* _Brief_: Gather all lines from the material that contain "slopguard".

* _Supplied records_:
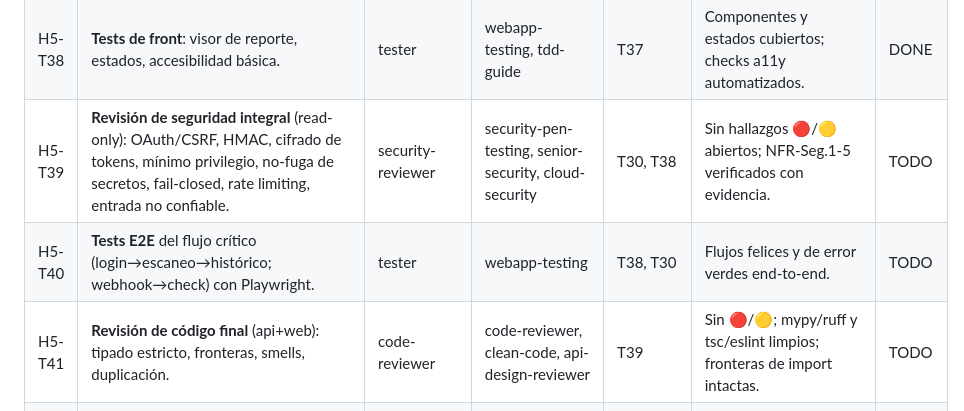
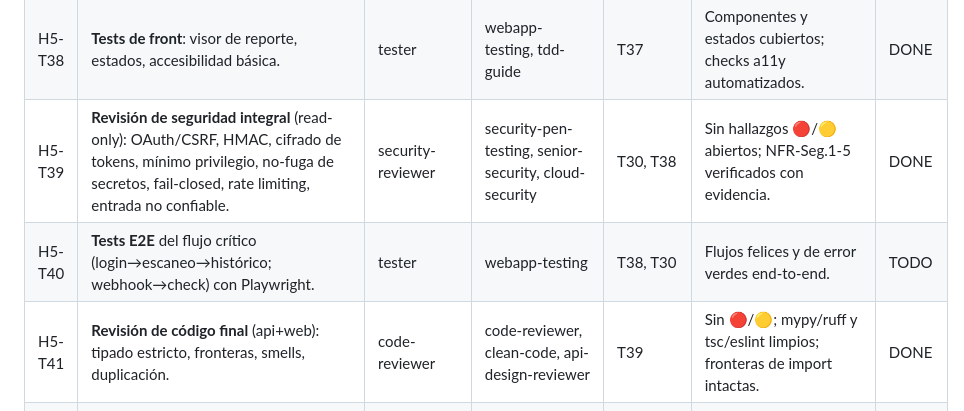
Before and after one commit to Yoyagm/slopguard, a Markdown page: specs/slopguard-hito5-saas/tasks.md, the part around the change. Drawn GitHub-style.

```diff
--- a/specs/slopguard-hito5-saas/tasks.md
+++ b/specs/slopguard-hito5-saas/tasks.md
@@ -59,9 +59,9 @@ de la GitHub App (Olas 4-5). El front (Ola 6) puede empezar en paralelo a la Ola
 | H5-T36 | **Cliente API tipado** (TypeScript): auth, errores saneados, DTOs alineados con `ScanDTO`. | developer | api-design-reviewer, clean-code | T16 | Cliente tipado estricto; maneja errores y sesión; tipos derivados del contrato. | DONE |
 | H5-T37 | **Accesibilidad + responsive**: WCAG AA (contraste, foco, teclado, ARIA), layouts responsive. | developer-complex | a11y-audit, senior-frontend | T34, T35 | Auditoría a11y sin violaciones AA en las vistas clave (NFR-UX.2). | DONE |
 | H5-T38 | **Tests de front**: visor de reporte, estados, accesibilidad básica. | tester | webapp-testing, tdd-guide | T37 | Componentes y estados cubiertos; checks a11y automatizados. | DONE |
-| H5-T39 | **Revisión de seguridad integral** (read-only): OAuth/CSRF, HMAC, cifrado de tokens, mínimo privilegio, no-fuga de secretos, fail-closed, rate limiting, entrada no confiable. | security-reviewer | security-pen-testing, senior-security, cloud-security | T30, T38 | Sin hallazgos 🔴/🟡 abiertos; NFR-Seg.1-5 verificados con evidencia. | TODO |
+| H5-T39 | **Revisión de seguridad integral** (read-only): OAuth/CSRF, HMAC, cifrado de tokens, mínimo privilegio, no-fuga de secretos, fail-closed, rate limiting, entrada no confiable. | security-reviewer | security-pen-testing, senior-security, cloud-security | T30, T38 | Sin hallazgos 🔴/🟡 abiertos; NFR-Seg.1-5 verificados con evidencia. | DONE |
 | H5-T40 | **Tests E2E** del flujo crítico (login→escaneo→histórico; webhook→check) con Playwright. | tester | webapp-testing | T38, T30 | Flujos felices y de error verdes end-to-end. | TODO |
-| H5-T41 | **Revisión de código final** (api+web): tipado estricto, fronteras, smells, duplicación. | code-reviewer | code-reviewer, clean-code, api-design-reviewer | T39 | Sin 🔴/🟡; mypy/ruff y tsc/eslint limpios; fronteras de import intactas. | TODO |
+| H5-T41 | **Revisión de código final** (api+web): tipado estricto, fronteras, smells, duplicación. | code-reviewer | code-reviewer, clean-code, api-design-reviewer | T39 | Sin 🔴/🟡; mypy/ruff y tsc/eslint limpios; fronteras de import intactas. | DONE |
 | H5-T42 | **Observabilidad + rate limiting**: logs estructurados sin secretos, healthchecks, límite de tasa en endpoints públicos. | developer | observability-designer, senior-secops | T39 | Logs sin secretos; rate limit activo; healthcheck del worker (NFR-Disp.2, NFR-Seg.5). | DONE |
 | H5-T43 | **Despliegue** al hosting elegido (Vercel + contenedor + Postgres/Redis) vía IaC; smoke test en vivo. | developer-complex | ci-cd-pipeline-builder, cloud-security | T08, T42 | Stack desplegado; smoke test del flujo on-demand y de un webhook real verde (ADR-1). | TODO |
 | H5-T44 | **Compuerta de calidad final** (adversarial): contra R1-R9 + NFR + non-goals §9; APROBAR/RECHAZAR. | critic | adversarial-reviewer, pr-review-expert | T43 | Veredicto explícito; fail-closed/no-bloqueante/aislamiento por usuario verificados. | TODO |
```
Also changed, not shown: docs/self-host.md (added, +111 -0 lines).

* _Task answer_:
Before and after one commit to Yoyagm/slopguard, a Markdown page: specs/slopguard-hito5-saas/tasks.md, the part around the change. Drawn GitHub-style.
--- a/specs/slopguard-hito5-saas/tasks.md
+++ b/specs/slopguard-hito5-saas/tasks.md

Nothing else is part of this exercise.